Information supplied:

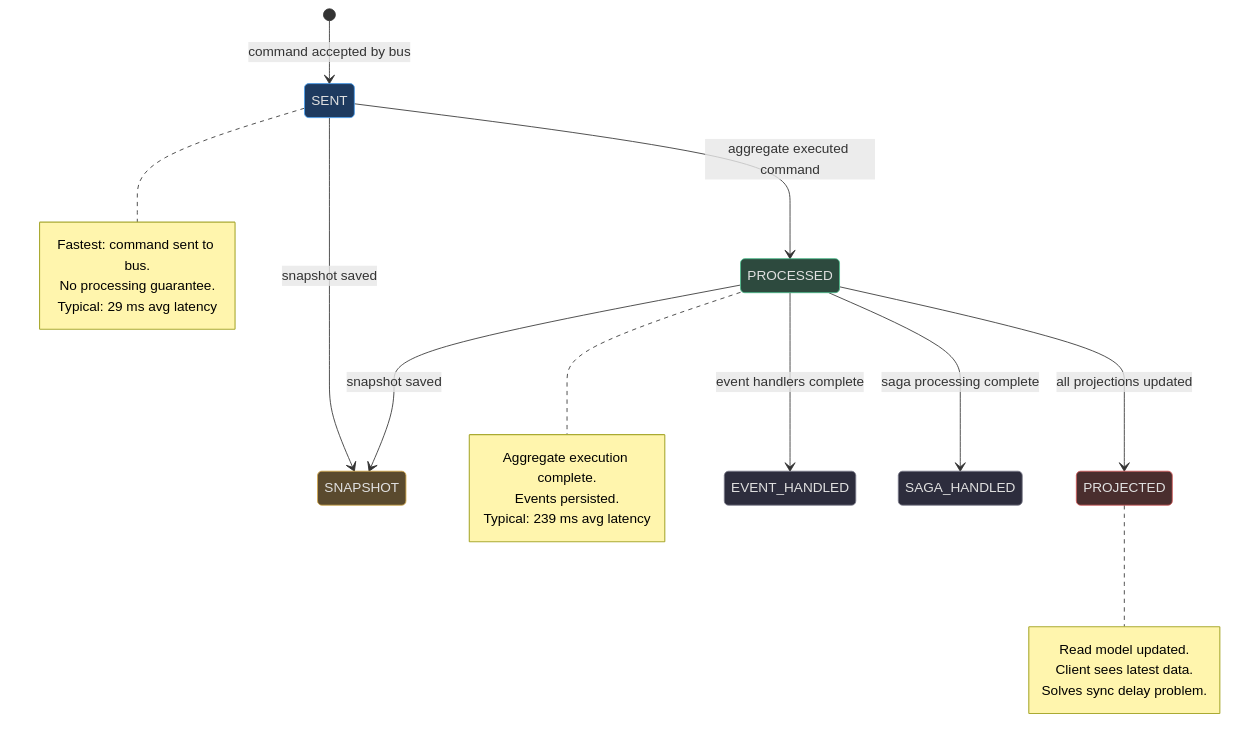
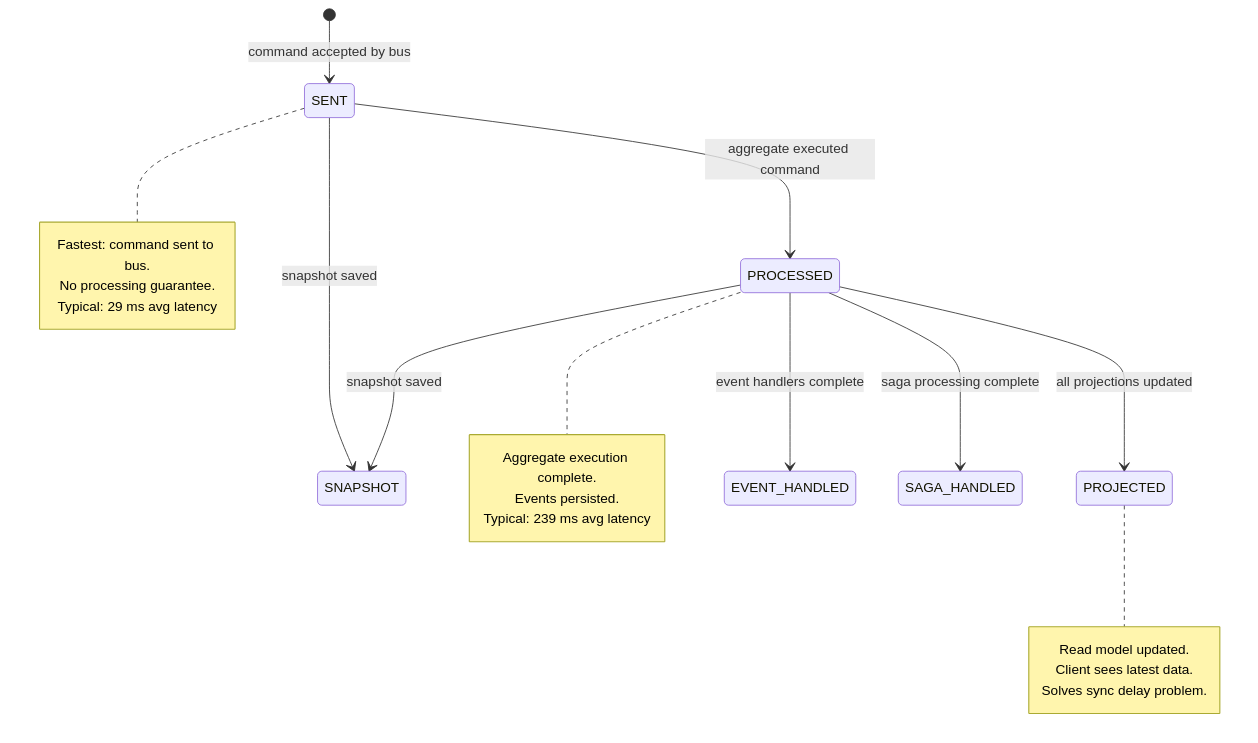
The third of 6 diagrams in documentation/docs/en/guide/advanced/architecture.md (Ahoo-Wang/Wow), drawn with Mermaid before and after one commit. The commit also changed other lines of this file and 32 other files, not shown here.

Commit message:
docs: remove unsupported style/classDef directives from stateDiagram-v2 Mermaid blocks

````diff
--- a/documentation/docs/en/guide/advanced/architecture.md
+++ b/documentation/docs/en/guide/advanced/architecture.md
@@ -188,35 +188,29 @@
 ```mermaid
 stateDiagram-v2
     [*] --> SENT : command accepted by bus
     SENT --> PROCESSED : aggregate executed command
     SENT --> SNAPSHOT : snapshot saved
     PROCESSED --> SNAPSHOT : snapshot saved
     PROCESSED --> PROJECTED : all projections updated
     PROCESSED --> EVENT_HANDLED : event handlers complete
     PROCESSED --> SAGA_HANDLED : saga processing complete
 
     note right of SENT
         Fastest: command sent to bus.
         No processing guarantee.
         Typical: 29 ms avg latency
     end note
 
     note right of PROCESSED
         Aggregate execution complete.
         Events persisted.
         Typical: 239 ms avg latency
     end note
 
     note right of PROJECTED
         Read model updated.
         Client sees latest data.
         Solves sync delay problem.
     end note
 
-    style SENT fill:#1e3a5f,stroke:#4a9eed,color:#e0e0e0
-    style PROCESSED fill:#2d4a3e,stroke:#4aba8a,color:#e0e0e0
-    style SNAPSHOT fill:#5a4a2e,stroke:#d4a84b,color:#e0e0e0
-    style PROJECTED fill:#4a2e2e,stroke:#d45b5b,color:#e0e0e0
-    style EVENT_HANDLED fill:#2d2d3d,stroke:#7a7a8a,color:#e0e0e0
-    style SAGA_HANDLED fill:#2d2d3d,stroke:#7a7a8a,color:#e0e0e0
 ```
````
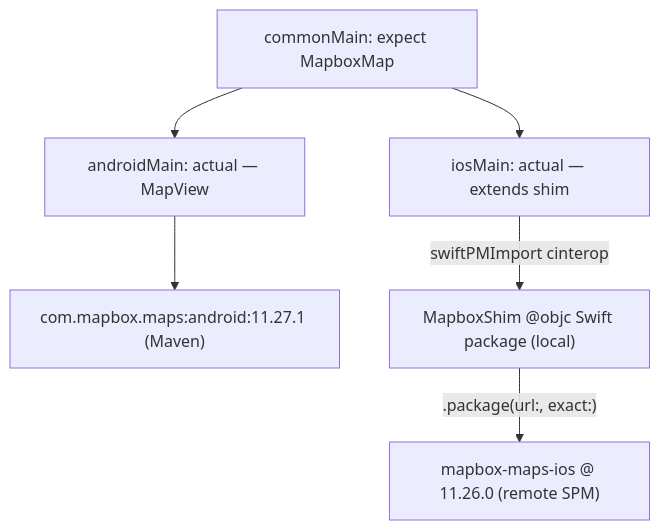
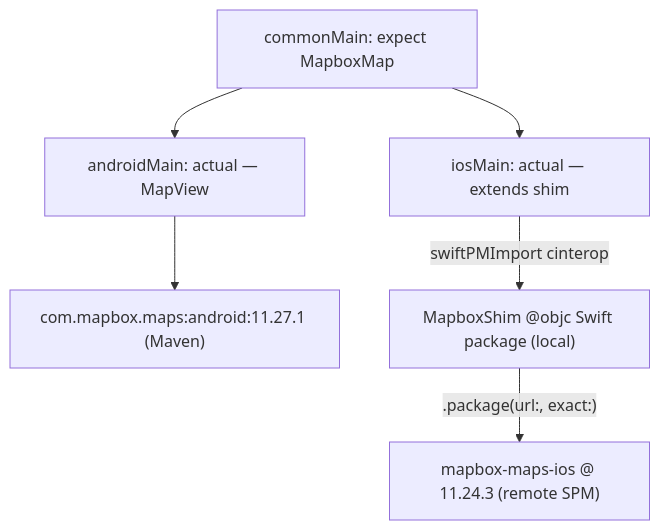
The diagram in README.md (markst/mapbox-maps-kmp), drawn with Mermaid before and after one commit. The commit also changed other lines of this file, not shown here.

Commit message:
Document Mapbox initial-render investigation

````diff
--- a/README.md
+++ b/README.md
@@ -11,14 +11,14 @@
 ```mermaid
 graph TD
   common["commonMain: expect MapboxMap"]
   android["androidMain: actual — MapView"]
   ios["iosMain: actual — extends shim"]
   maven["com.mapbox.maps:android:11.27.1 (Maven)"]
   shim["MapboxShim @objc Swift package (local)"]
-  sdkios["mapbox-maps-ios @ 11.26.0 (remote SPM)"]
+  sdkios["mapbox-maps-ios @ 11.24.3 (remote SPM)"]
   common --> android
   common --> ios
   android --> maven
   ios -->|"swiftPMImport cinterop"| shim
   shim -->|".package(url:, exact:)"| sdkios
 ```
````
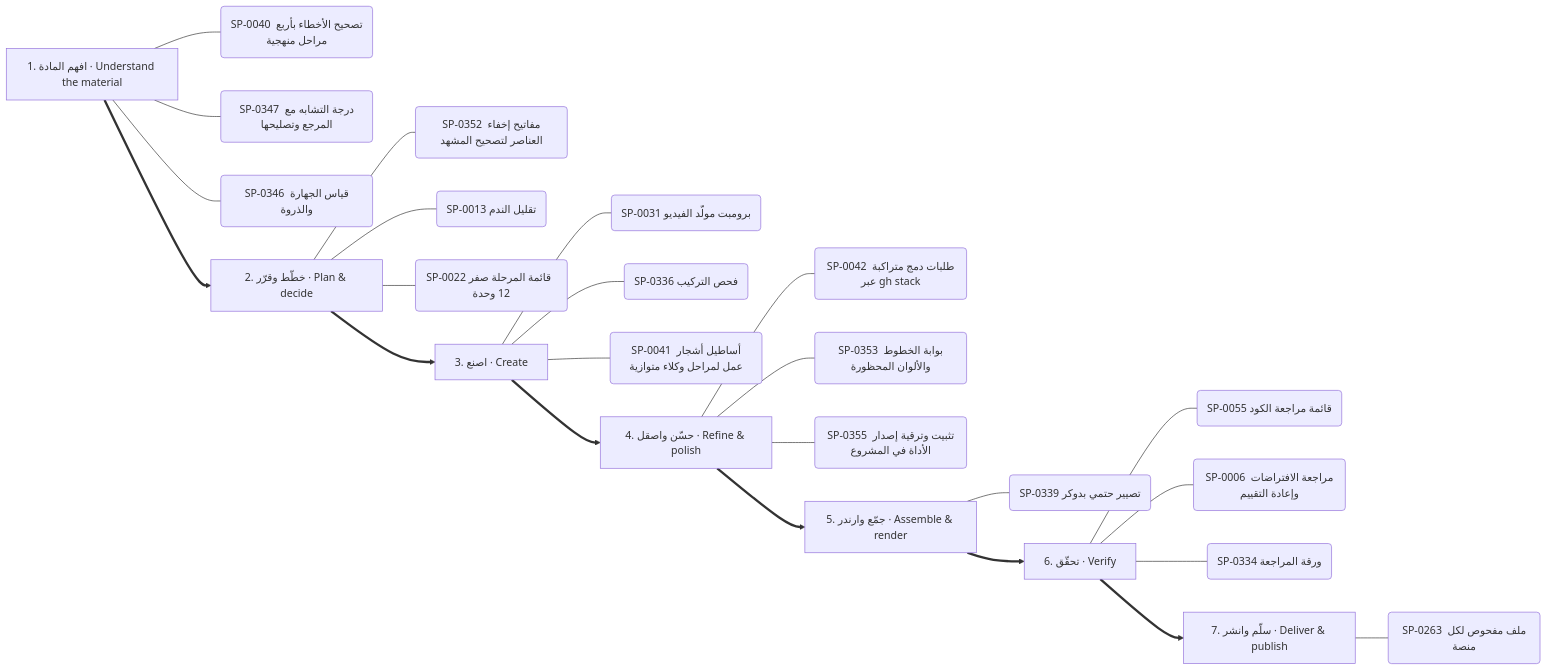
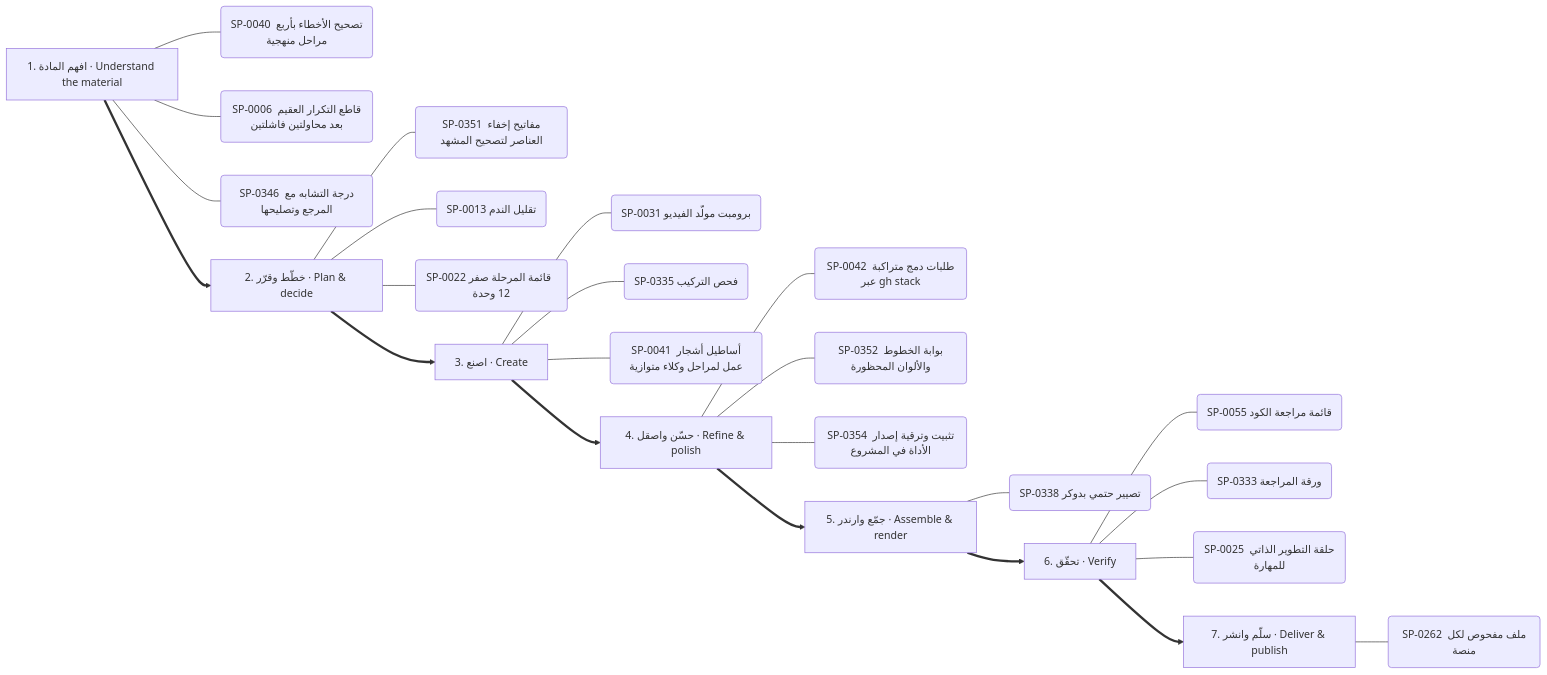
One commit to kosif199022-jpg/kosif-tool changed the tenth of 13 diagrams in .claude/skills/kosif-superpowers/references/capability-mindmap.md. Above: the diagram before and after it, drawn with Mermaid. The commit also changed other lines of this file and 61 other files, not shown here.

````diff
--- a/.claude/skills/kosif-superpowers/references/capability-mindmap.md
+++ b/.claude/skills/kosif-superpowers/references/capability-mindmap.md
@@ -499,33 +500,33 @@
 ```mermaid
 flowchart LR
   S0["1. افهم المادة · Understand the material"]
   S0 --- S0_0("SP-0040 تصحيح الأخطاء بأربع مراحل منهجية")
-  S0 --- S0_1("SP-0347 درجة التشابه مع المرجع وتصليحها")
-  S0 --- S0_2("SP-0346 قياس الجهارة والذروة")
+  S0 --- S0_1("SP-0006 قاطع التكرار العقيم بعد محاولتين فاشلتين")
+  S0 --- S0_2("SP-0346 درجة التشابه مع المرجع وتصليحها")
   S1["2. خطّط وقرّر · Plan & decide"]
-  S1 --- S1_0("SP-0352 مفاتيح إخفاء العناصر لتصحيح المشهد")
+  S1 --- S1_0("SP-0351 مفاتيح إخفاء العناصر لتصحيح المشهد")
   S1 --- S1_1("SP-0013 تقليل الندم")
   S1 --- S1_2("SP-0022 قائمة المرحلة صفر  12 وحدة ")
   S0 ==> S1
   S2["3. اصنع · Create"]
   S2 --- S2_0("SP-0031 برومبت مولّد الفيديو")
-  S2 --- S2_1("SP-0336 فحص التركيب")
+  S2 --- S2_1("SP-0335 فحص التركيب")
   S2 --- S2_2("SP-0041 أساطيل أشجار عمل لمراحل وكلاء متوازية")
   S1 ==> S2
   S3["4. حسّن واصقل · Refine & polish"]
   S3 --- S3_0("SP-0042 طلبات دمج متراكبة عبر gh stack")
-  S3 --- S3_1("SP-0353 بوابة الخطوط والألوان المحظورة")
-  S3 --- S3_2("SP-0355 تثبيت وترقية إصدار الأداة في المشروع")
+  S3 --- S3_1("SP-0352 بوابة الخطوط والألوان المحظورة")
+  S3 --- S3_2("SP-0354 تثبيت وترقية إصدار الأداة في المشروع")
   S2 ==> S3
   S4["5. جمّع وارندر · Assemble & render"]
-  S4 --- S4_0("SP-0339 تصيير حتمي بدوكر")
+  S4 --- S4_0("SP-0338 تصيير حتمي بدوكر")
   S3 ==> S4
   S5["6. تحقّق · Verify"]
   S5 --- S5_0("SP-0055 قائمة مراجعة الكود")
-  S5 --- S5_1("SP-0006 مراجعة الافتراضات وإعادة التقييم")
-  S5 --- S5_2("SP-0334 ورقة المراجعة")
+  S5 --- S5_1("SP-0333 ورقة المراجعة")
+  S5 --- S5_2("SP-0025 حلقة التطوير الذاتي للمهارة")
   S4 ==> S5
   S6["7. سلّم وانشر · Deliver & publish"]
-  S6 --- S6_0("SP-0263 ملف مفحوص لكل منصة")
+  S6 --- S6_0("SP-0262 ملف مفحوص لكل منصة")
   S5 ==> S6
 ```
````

The problem: Can you retype every record above exactly, leaving out the pictures?

Response to this task:
The third of 6 diagrams in documentation/docs/en/guide/advanced/architecture.md (Ahoo-Wang/Wow), drawn with Mermaid before and after one commit. The commit also changed other lines of this file and 32 other files, not shown here.

Commit message:
docs: remove unsupported style/classDef directives from stateDiagram-v2 Mermaid blocks

````diff
--- a/documentation/docs/en/guide/advanced/architecture.md
+++ b/documentation/docs/en/guide/advanced/architecture.md
@@ -188,35 +188,29 @@
 ```mermaid
 stateDiagram-v2
     [*] --> SENT : command accepted by bus
     SENT --> PROCESSED : aggregate executed command
     SENT --> SNAPSHOT : snapshot saved
     PROCESSED --> SNAPSHOT : snapshot saved
     PROCESSED --> PROJECTED : all projections updated
     PROCESSED --> EVENT_HANDLED : event handlers complete
     PROCESSED --> SAGA_HANDLED : saga processing complete
 
     note right of SENT
         Fastest: command sent to bus.
         No processing guarantee.
         Typical: 29 ms avg latency
     end note
 
     note right of PROCESSED
         Aggregate execution complete.
         Events persisted.
         Typical: 239 ms avg latency
     end note
 
     note right of PROJECTED
         Read model updated.
         Client sees latest data.
         Solves sync delay problem.
     end note
 
-    style SENT fill:#1e3a5f,stroke:#4a9eed,color:#e0e0e0
-    style PROCESSED fill:#2d4a3e,stroke:#4aba8a,color:#e0e0e0
-    style SNAPSHOT fill:#5a4a2e,stroke:#d4a84b,color:#e0e0e0
-    style PROJECTED fill:#4a2e2e,stroke:#d45b5b,color:#e0e0e0
-    style EVENT_HANDLED fill:#2d2d3d,stroke:#7a7a8a,color:#e0e0e0
-    style SAGA_HANDLED fill:#2d2d3d,stroke:#7a7a8a,color:#e0e0e0
 ```
````
The diagram in README.md (markst/mapbox-maps-kmp), drawn with Mermaid before and after one commit. The commit also changed other lines of this file, not shown here.

Commit message:
Document Mapbox initial-render investigation

````diff
--- a/README.md
+++ b/README.md
@@ -11,14 +11,14 @@
 ```mermaid
 graph TD
   common["commonMain: expect MapboxMap"]
   android["androidMain: actual — MapView"]
   ios["iosMain: actual — extends shim"]
   maven["com.mapbox.maps:android:11.27.1 (Maven)"]
   shim["MapboxShim @objc Swift package (local)"]
-  sdkios["mapbox-maps-ios @ 11.26.0 (remote SPM)"]
+  sdkios["mapbox-maps-ios @ 11.24.3 (remote SPM)"]
   common --> android
   common --> ios
   android --> maven
   ios -->|"swiftPMImport cinterop"| shim
   shim -->|".package(url:, exact:)"| sdkios
 ```
````
One commit to kosif199022-jpg/kosif-tool changed the tenth of 13 diagrams in .claude/skills/kosif-superpowers/references/capability-mindmap.md. Above: the diagram before and after it, drawn with Mermaid. The commit also changed other lines of this file and 61 other files, not shown here.

````diff
--- a/.claude/skills/kosif-superpowers/references/capability-mindmap.md
+++ b/.claude/skills/kosif-superpowers/references/capability-mindmap.md
@@ -499,33 +500,33 @@
 ```mermaid
 flowchart LR
   S0["1. افهم المادة · Understand the material"]
   S0 --- S0_0("SP-0040 تصحيح الأخطاء بأربع مراحل منهجية")
-  S0 --- S0_1("SP-0347 درجة التشابه مع المرجع وتصليحها")
-  S0 --- S0_2("SP-0346 قياس الجهارة والذروة")
+  S0 --- S0_1("SP-0006 قاطع التكرار العقيم بعد محاولتين فاشلتين")
+  S0 --- S0_2("SP-0346 درجة التشابه مع المرجع وتصليحها")
   S1["2. خطّط وقرّر · Plan & decide"]
-  S1 --- S1_0("SP-0352 مفاتيح إخفاء العناصر لتصحيح المشهد")
+  S1 --- S1_0("SP-0351 مفاتيح إخفاء العناصر لتصحيح المشهد")
   S1 --- S1_1("SP-0013 تقليل الندم")
   S1 --- S1_2("SP-0022 قائمة المرحلة صفر  12 وحدة ")
   S0 ==> S1
   S2["3. اصنع · Create"]
   S2 --- S2_0("SP-0031 برومبت مولّد الفيديو")
-  S2 --- S2_1("SP-0336 فحص التركيب")
+  S2 --- S2_1("SP-0335 فحص التركيب")
   S2 --- S2_2("SP-0041 أساطيل أشجار عمل لمراحل وكلاء متوازية")
   S1 ==> S2
   S3["4. حسّن واصقل · Refine & polish"]
   S3 --- S3_0("SP-0042 طلبات دمج متراكبة عبر gh stack")
-  S3 --- S3_1("SP-0353 بوابة الخطوط والألوان المحظورة")
-  S3 --- S3_2("SP-0355 تثبيت وترقية إصدار الأداة في المشروع")
+  S3 --- S3_1("SP-0352 بوابة الخطوط والألوان المحظورة")
+  S3 --- S3_2("SP-0354 تثبيت وترقية إصدار الأداة في المشروع")
   S2 ==> S3
   S4["5. جمّع وارندر · Assemble & render"]
-  S4 --- S4_0("SP-0339 تصيير حتمي بدوكر")
+  S4 --- S4_0("SP-0338 تصيير حتمي بدوكر")
   S3 ==> S4
   S5["6. تحقّق · Verify"]
   S5 --- S5_0("SP-0055 قائمة مراجعة الكود")
-  S5 --- S5_1("SP-0006 مراجعة الافتراضات وإعادة التقييم")
-  S5 --- S5_2("SP-0334 ورقة المراجعة")
+  S5 --- S5_1("SP-0333 ورقة المراجعة")
+  S5 --- S5_2("SP-0025 حلقة التطوير الذاتي للمهارة")
   S4 ==> S5
   S6["7. سلّم وانشر · Deliver & publish"]
-  S6 --- S6_0("SP-0263 ملف مفحوص لكل منصة")
+  S6 --- S6_0("SP-0262 ملف مفحوص لكل منصة")
   S5 ==> S6
 ```
````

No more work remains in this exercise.